#### Data

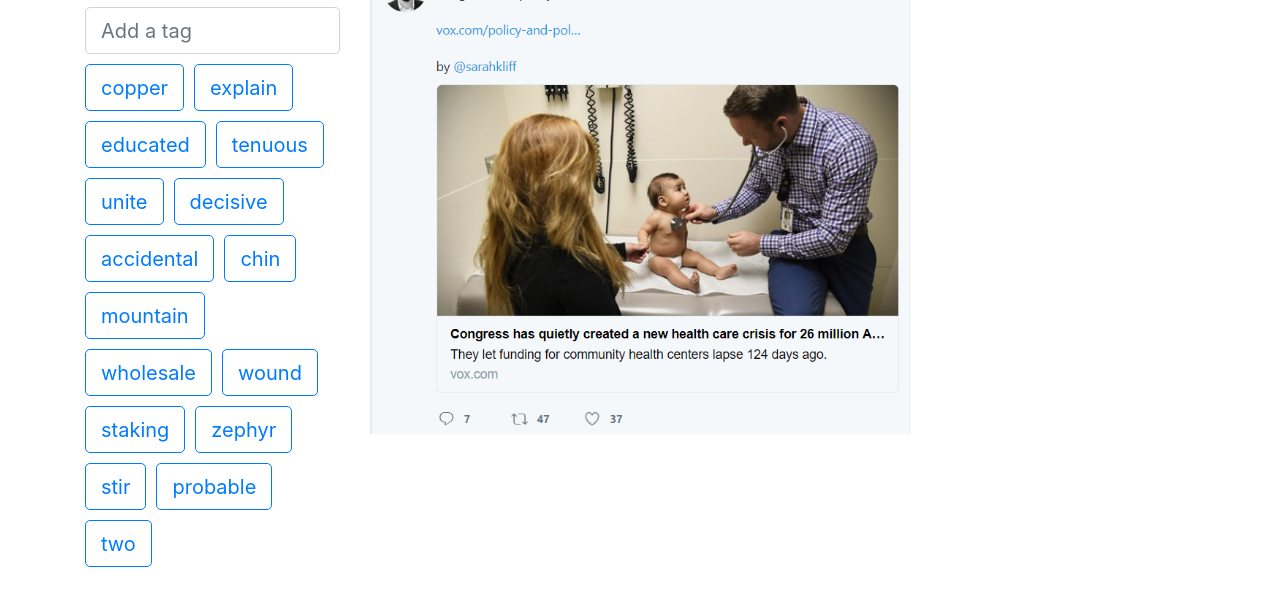
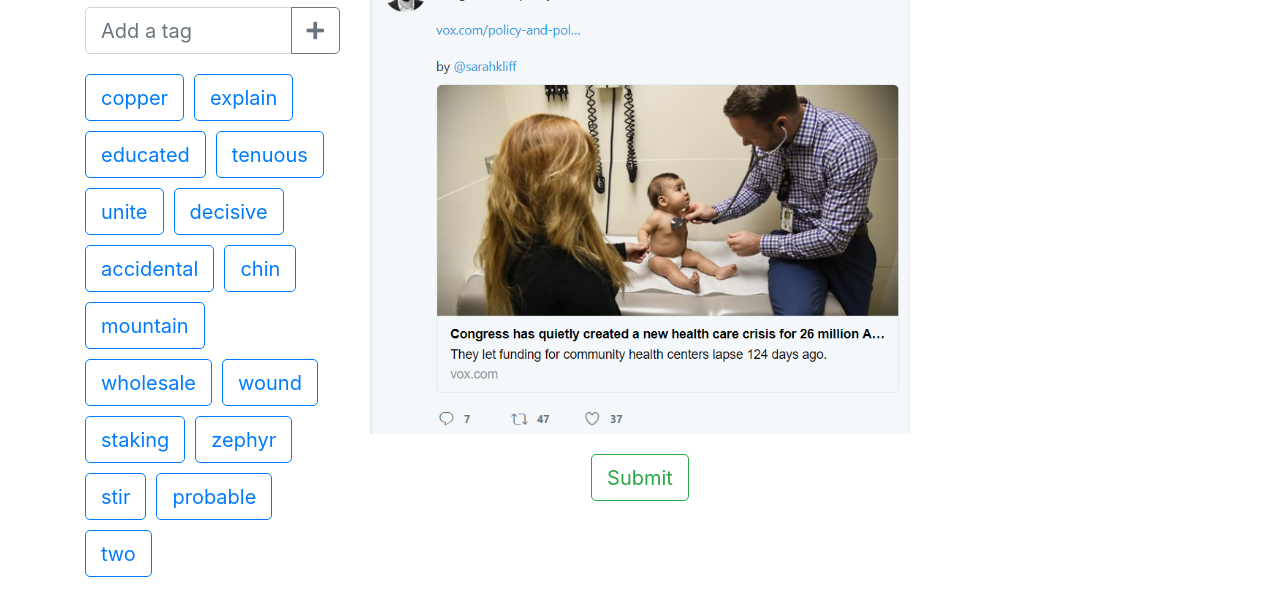
Before and after one commit to oudalab/speedlabeling, a plain HTML site: page multi_class.html in a window 1280 px wide. Shown: the part 190-800 px from the top of the page. Drawn offline with nearby package versions, Linux system fonts and the light colour scheme.

Commit message:
added textbox functionality, submit button

```diff
--- a/css/multi_class.css
+++ b/css/multi_class.css
@@ -34,16 +34,13 @@ ul.nav-list {
   margin-bottom: 10px;
 }
 .new-tag {
-  margin-bottom: 10px;
+  /*margin-bottom: 10px;*/
 }
-.x {
-  display: none;
-  margin-left: 5px;
+.submit-button {
+  margin: auto;
+  display: block;
+  margin-top: 20px;
 }
-.x:hover {
-  display: inherit;
+.add-button {
+
 }
-@keyframes swipe-left {
-    from {background-color: red;}
-    to {background-color: yellow;}
-}
--- a/js/multi_class.js
+++ b/js/multi_class.js
@@ -3,13 +3,8 @@ var recommended = ["copper", "explain", "educated", "tenuous", "unite", "decisiv
   "zephyr", "stir", "probable", "two"];
 var tagged = [];
 
-var hover = function(){
-  console.log("hi");
-  $(".tag").toggleClass("btn-outline-primary");
-  $(".tag").toggleClass("btn-outline-danger");
-};
-
-var refreshRecommended = function(recommended) {
+// updates the recommended classes
+var refreshRecommended = function() {
   var recContainer = $(".recommended");
   recContainer.empty();
   recommended.forEach(function(tag) {
@@ -18,22 +13,20 @@ var refreshRecommended = function(recommended) {
   });
 };
 
-var refreshTagged = function(tagged) {
+// updates the selected classes
+var refreshTagged = function() {
   var taggedContainer = $(".tagged");
   taggedContainer.empty();
   tagged.forEach(function(tag) {
-    taggedContainer.append('<button type="button" class="tag btn btn-outline-danger"\
-      onclick="untag(this.innerText)">' + tag + '<i class="x fa fa-times"></i></button>');
+    taggedContainer.append('<button type="button" class="tag remove-tag btn btn-outline-danger"\
+      onclick="untag(this.innerText)">' + tag + '</button>');
   });
-  // $(".tag").hover(
-  //   function(){
-  //     $(".tag").switchClass("btn-outline-primary","btn-outline-danger");
-  //   },
-  //  function(){
-  //   $(".tag").switchClass("btn-outline-danger","btn-outline-primary");
-  //  });
-  $(".tag").hover(hover, hover);
+};
 
+// updates the view based on the new data in the arrays
+var refresh = function() {
+  refreshRecommended();
+  refreshTagged();
 };
 
 var tag = function(text) {
@@ -45,8 +38,7 @@ var tag = function(text) {
   if (index > -1) {
     recommended.splice(index, 1);
   }
-  refreshRecommended(recommended);
-  refreshTagged(tagged);
+  refresh();
 };
 
 var untag = function(text) {
@@ -59,9 +51,36 @@ var untag = function(text) {
   if (index > -1) {
     tagged.splice(index, 1);
   }
-  refreshRecommended(recommended);
-  refreshTagged(tagged);
+  refresh();
 };
 
-refreshRecommended(recommended);
-refreshTagged(tagged);
+// adds input's val to the selected tags array
+var onAdd = function(){
+  tagged.push($(".new-tag").val());
+  $(".new-tag").val("");
+  refresh();
+};
+
+// bind an event to the input textbox
+$('.new-tag').on('keypress', function (e) {
+  if(e.which === 13) { // Enter key
+    // Disable textbox to prevent multiple submit
+    $(this).attr("disabled", "disabled");
+
+    // add to selected tags array
+    onAdd();
+
+    //Enable the textbox again if needed.
+    $(this).removeAttr("disabled");
+
+    // return focus to input
+    $(".new-tag").focus();
+  }
+});
+
+var submit = function() {
+  // TODO
+  alert("Submitting " + tagged)
+};
+
+refresh();
--- a/multi_class.html
+++ b/multi_class.html
@@ -21,12 +21,27 @@
   <div class="row">
     <div class="col my-left-col">
       <h3>Recommended</h3>
-      <input class="form-control new-tag" placeholder="Add a tag">
-      <div class="recommended" style="display: flex; flex-wrap: wrap;"></div>
+      <!-- <button type="button" class="add-button btn btn-outline-success">Add</button> -->
+
+      <div class="new-tag-group input-group mb-3">
+        <input type="text" class="form-control new-tag" placeholder="Add a tag">
+        <div class="input-group-append">
+          <button onclick="onAdd()" class="add-button btn btn-outline-secondary" type="button">
+            <i class="fa fa-plus"></i>
+          </button>
+        </div>
+      </div>
+
+      <div class="recommended"></div>
     </div>
     <div class="col-6 tweet-wrapper">
       <img class="img1" src="./images/tweet.png" width="100%" />
       <img class="img2" src="./images/tweet2.png" width="100%" style="display: none;" />
+      <button onclick="submit()"
+        type="button"
+        class="submit-button btn btn-outline-success">
+        Submit
+      </button>
     </div>
     <div class="col my-right-col">
       <h3>Selected</h3>
@@ -34,11 +49,6 @@
     </div>
 
   </div>
-  <!-- Tags -->
-  <!-- <h1 style="margin-top: 30px;">Recommended</h1>
-  <div class="recommended" style="display: flex; flex-wrap: wrap;"></div>
-  <h1>Tag</h1>
-  <div class="tagged"></div> -->
 </div>
 <script src="https://code.jquery.com/jquery-3.2.1.slim.min.js" integrity="sha384-KJ3o2DKtIkvYIK3UENzmM7KCkRr/rE9/Qpg6aAZGJwFDMVNA/GpGFF93hXpG5KkN" crossorigin="anonymous"></script>
 <script src="https://cdnjs.cloudflare.com/ajax/libs/popper.js/1.12.9/umd/popper.min.js" integrity="sha384-ApNbgh9B+Y1QKtv3Rn7W3mgPxhU9K/ScQsAP7hUibX39j7fakFPskvXusvfa0b4Q" crossorigin="anonymous"></script>
```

########

**Exercise aim**
Reproduce the records above exactly, leaving out every picture they contain.

**Response for this exercise**
Before and after one commit to oudalab/speedlabeling, a plain HTML site: page multi_class.html in a window 1280 px wide. Shown: the part 190-800 px from the top of the page. Drawn offline with nearby package versions, Linux system fonts and the light colour scheme.

Commit message:
added textbox functionality, submit button

```diff
--- a/css/multi_class.css
+++ b/css/multi_class.css
@@ -34,16 +34,13 @@ ul.nav-list {
   margin-bottom: 10px;
 }
 .new-tag {
-  margin-bottom: 10px;
+  /*margin-bottom: 10px;*/
 }
-.x {
-  display: none;
-  margin-left: 5px;
+.submit-button {
+  margin: auto;
+  display: block;
+  margin-top: 20px;
 }
-.x:hover {
-  display: inherit;
+.add-button {
+
 }
-@keyframes swipe-left {
-    from {background-color: red;}
-    to {background-color: yellow;}
-}
--- a/js/multi_class.js
+++ b/js/multi_class.js
@@ -3,13 +3,8 @@ var recommended = ["copper", "explain", "educated", "tenuous", "unite", "decisiv
   "zephyr", "stir", "probable", "two"];
 var tagged = [];
 
-var hover = function(){
-  console.log("hi");
-  $(".tag").toggleClass("btn-outline-primary");
-  $(".tag").toggleClass("btn-outline-danger");
-};
-
-var refreshRecommended = function(recommended) {
+// updates the recommended classes
+var refreshRecommended = function() {
   var recContainer = $(".recommended");
   recContainer.empty();
   recommended.forEach(function(tag) {
@@ -18,22 +13,20 @@ var refreshRecommended = function(recommended) {
   });
 };
 
-var refreshTagged = function(tagged) {
+// updates the selected classes
+var refreshTagged = function() {
   var taggedContainer = $(".tagged");
   taggedContainer.empty();
   tagged.forEach(function(tag) {
-    taggedContainer.append('<button type="button" class="tag btn btn-outline-danger"\
-      onclick="untag(this.innerText)">' + tag + '<i class="x fa fa-times"></i></button>');
+    taggedContainer.append('<button type="button" class="tag remove-tag btn btn-outline-danger"\
+      onclick="untag(this.innerText)">' + tag + '</button>');
   });
-  // $(".tag").hover(
-  //   function(){
-  //     $(".tag").switchClass("btn-outline-primary","btn-outline-danger");
-  //   },
-  //  function(){
-  //   $(".tag").switchClass("btn-outline-danger","btn-outline-primary");
-  //  });
-  $(".tag").hover(hover, hover);
+};
 
+// updates the view based on the new data in the arrays
+var refresh = function() {
+  refreshRecommended();
+  refreshTagged();
 };
 
 var tag = function(text) {
@@ -45,8 +38,7 @@ var tag = function(text) {
   if (index > -1) {
     recommended.splice(index, 1);
   }
-  refreshRecommended(recommended);
-  refreshTagged(tagged);
+  refresh();
 };
 
 var untag = function(text) {
@@ -59,9 +51,36 @@ var untag = function(text) {
   if (index > -1) {
     tagged.splice(index, 1);
   }
-  refreshRecommended(recommended);
-  refreshTagged(tagged);
+  refresh();
 };
 
-refreshRecommended(recommended);
-refreshTagged(tagged);
+// adds input's val to the selected tags array
+var onAdd = function(){
+  tagged.push($(".new-tag").val());
+  $(".new-tag").val("");
+  refresh();
+};
+
+// bind an event to the input textbox
+$('.new-tag').on('keypress', function (e) {
+  if(e.which === 13) { // Enter key
+    // Disable textbox to prevent multiple submit
+    $(this).attr("disabled", "disabled");
+
+    // add to selected tags array
+    onAdd();
+
+    //Enable the textbox again if needed.
+    $(this).removeAttr("disabled");
+
+    // return focus to input
+    $(".new-tag").focus();
+  }
+});
+
+var submit = function() {
+  // TODO
+  alert("Submitting " + tagged)
+};
+
+refresh();
--- a/multi_class.html
+++ b/multi_class.html
@@ -21,12 +21,27 @@
   <div class="row">
     <div class="col my-left-col">
       <h3>Recommended</h3>
-      <input class="form-control new-tag" placeholder="Add a tag">
-      <div class="recommended" style="display: flex; flex-wrap: wrap;"></div>
+      <!-- <button type="button" class="add-button btn btn-outline-success">Add</button> -->
+
+      <div class="new-tag-group input-group mb-3">
+        <input type="text" class="form-control new-tag" placeholder="Add a tag">
+        <div class="input-group-append">
+          <button onclick="onAdd()" class="add-button btn btn-outline-secondary" type="button">
+            <i class="fa fa-plus"></i>
+          </button>
+        </div>
+      </div>
+
+      <div class="recommended"></div>
     </div>
     <div class="col-6 tweet-wrapper">
       <img class="img1" src="./images/tweet.png" width="100%" />
       <img class="img2" src="./images/tweet2.png" width="100%" style="display: none;" />
+      <button onclick="submit()"
+        type="button"
+        class="submit-button btn btn-outline-success">
+        Submit
+      </button>
     </div>
     <div class="col my-right-col">
       <h3>Selected</h3>
@@ -34,11 +49,6 @@
     </div>
 
   </div>
-  <!-- Tags -->
-  <!-- <h1 style="margin-top: 30px;">Recommended</h1>
-  <div class="recommended" style="display: flex; flex-wrap: wrap;"></div>
-  <h1>Tag</h1>
-  <div class="tagged"></div> -->
 </div>
 <script src="https://code.jquery.com/jquery-3.2.1.slim.min.js" integrity="sha384-KJ3o2DKtIkvYIK3UENzmM7KCkRr/rE9/Qpg6aAZGJwFDMVNA/GpGFF93hXpG5KkN" crossorigin="anonymous"></script>
 <script src="https://cdnjs.cloudflare.com/ajax/libs/popper.js/1.12.9/umd/popper.min.js" integrity="sha384-ApNbgh9B+Y1QKtv3Rn7W3mgPxhU9K/ScQsAP7hUibX39j7fakFPskvXusvfa0b4Q" crossorigin="anonymous"></script>
```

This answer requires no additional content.